        “They are in power for 16 years. That is like a dictatorship,” he said. “In 1964 the military of Brazil took a stand against a president who was close to the Kremlin. Today, the PT is in a group that wants a Bolivarian socialist model across Latin America. Common people are protesting and calling for impeachment, but congress is too corrupt to approve that so we need military intervention.”


        IMO, that would be the only solution for Corruptzuela. We are corrupt to the bone. A coup from the right , a dozen years of military rule, almost as tight as Singapore, without cutting hands for theft.. Unfortunately, our military is completely Bribed too.

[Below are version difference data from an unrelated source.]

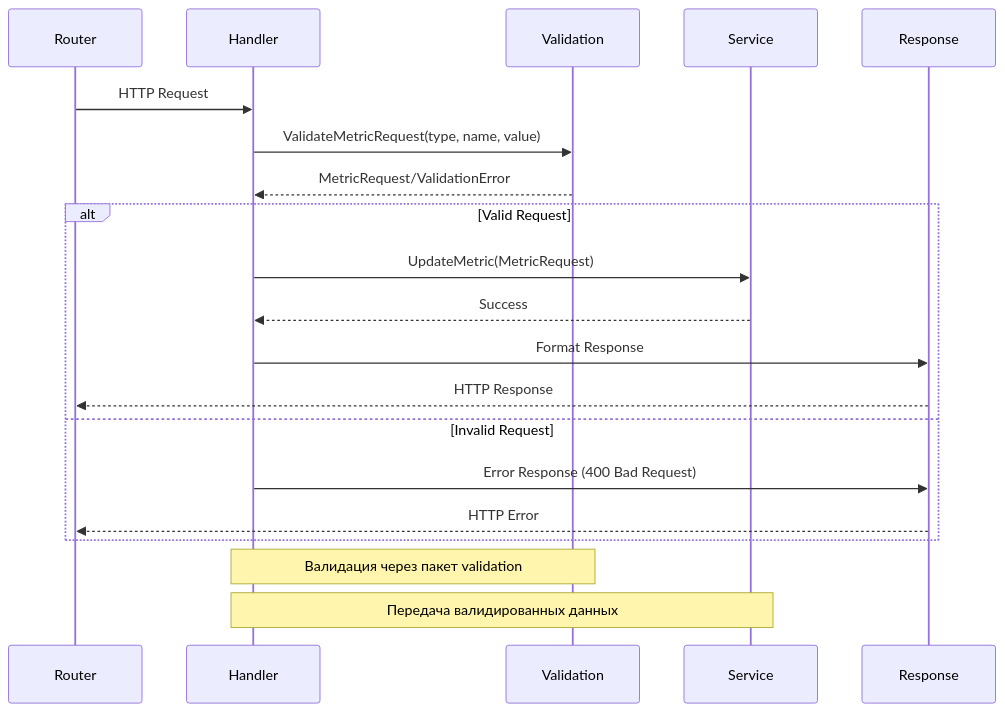
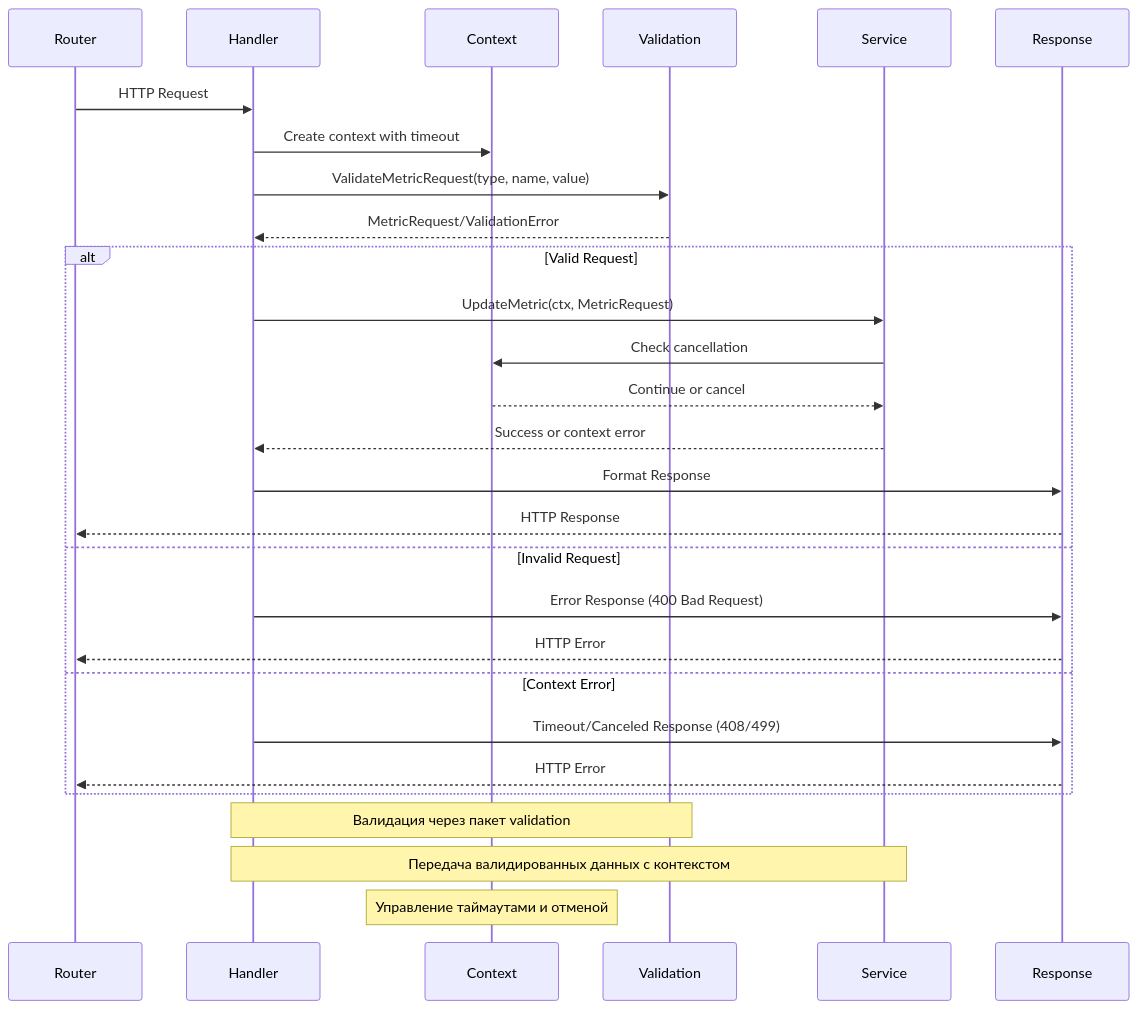
One commit to IgorKilipenko/metrical changed the second of 2 diagrams in internal/handler/README.md. Above: the diagram before and after it, drawn with Mermaid. The commit also changed other lines of this file and 10 other files, not shown here.

````diff
--- a/internal/handler/README.md
+++ b/internal/handler/README.md
@@ -52,25 +60,33 @@
 ```mermaid
 sequenceDiagram
     participant Router
     participant Handler
+    participant Context
     participant Validation
     participant Service
     participant Response
     
     Router->>Handler: HTTP Request
+    Handler->>Context: Create context with timeout
     Handler->>Validation: ValidateMetricRequest(type, name, value)
     Validation-->>Handler: MetricRequest/ValidationError
     
     alt Valid Request
-        Handler->>Service: UpdateMetric(MetricRequest)
-        Service-->>Handler: Success
+        Handler->>Service: UpdateMetric(ctx, MetricRequest)
+        Service->>Context: Check cancellation
+        Context-->>Service: Continue or cancel
+        Service-->>Handler: Success or context error
         Handler->>Response: Format Response
         Response-->>Router: HTTP Response
     else Invalid Request
         Handler->>Response: Error Response (400 Bad Request)
         Response-->>Router: HTTP Error
+    else Context Error
+        Handler->>Response: Timeout/Canceled Response (408/499)
+        Response-->>Router: HTTP Error
     end
     
     Note over Handler,Validation: Валидация через пакет validation
-    Note over Handler,Service: Передача валидированных данных
+    Note over Handler,Service: Передача валидированных данных с контекстом
+    Note over Context: Управление таймаутами и отменой
 ```
````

        Good luck to Brazil !! at least Venezuela is helping other countries to realize what NOT to do.


  9. Advance payments are used by the assignment agent as insurance to get their piece. As Bill Blass mentioned, this mechanism was conceived to reduce contractor’s exposure to inflation by early procurement of construction materials. Today it is used by the government agent to get their own piece of the action upfront.
    Under Mision Vivienda, it was a common practice that projects will get 40% or more in advance payments so the contractor was able to give an agreed commission to the government agent assigning the contact. So, please imagine if you get a $3 million contract and they give you upfront $1.2 millions in cash. The profit from construction goes to a second priority due to the profit of the financial investment made through other mechanisms.
    A few months after the projects starts, the contractor will submit “price reconsideration” due to “high inflation levels unexpected by the estimator”. As a “unforeseen condition”, the government agent justify a budget increase and the entire “anticipo” process starts all over again. It is a vicious cycle.
    The construction system in Venezuela doesn’t incentivize competition, it is a well played game between Government and Colegio de Ingenieros. A game played since La Cuarta and professionalized en La Quinta.


    • In the case of the Brazilian military the opposite happens. Instead of being bribered our Armed Forces are being scrapped. As times goes by they get less money.


  10. ‘Veja’ Brazilian biggest newspaper. Issue on November 16, 1977. Carlos Andres Perez on the cover.

    Inside there’s an article telling how Venezuela could be an example of democracy and stability for us. We lived under a military dictatorship at those times.


Comments are closed.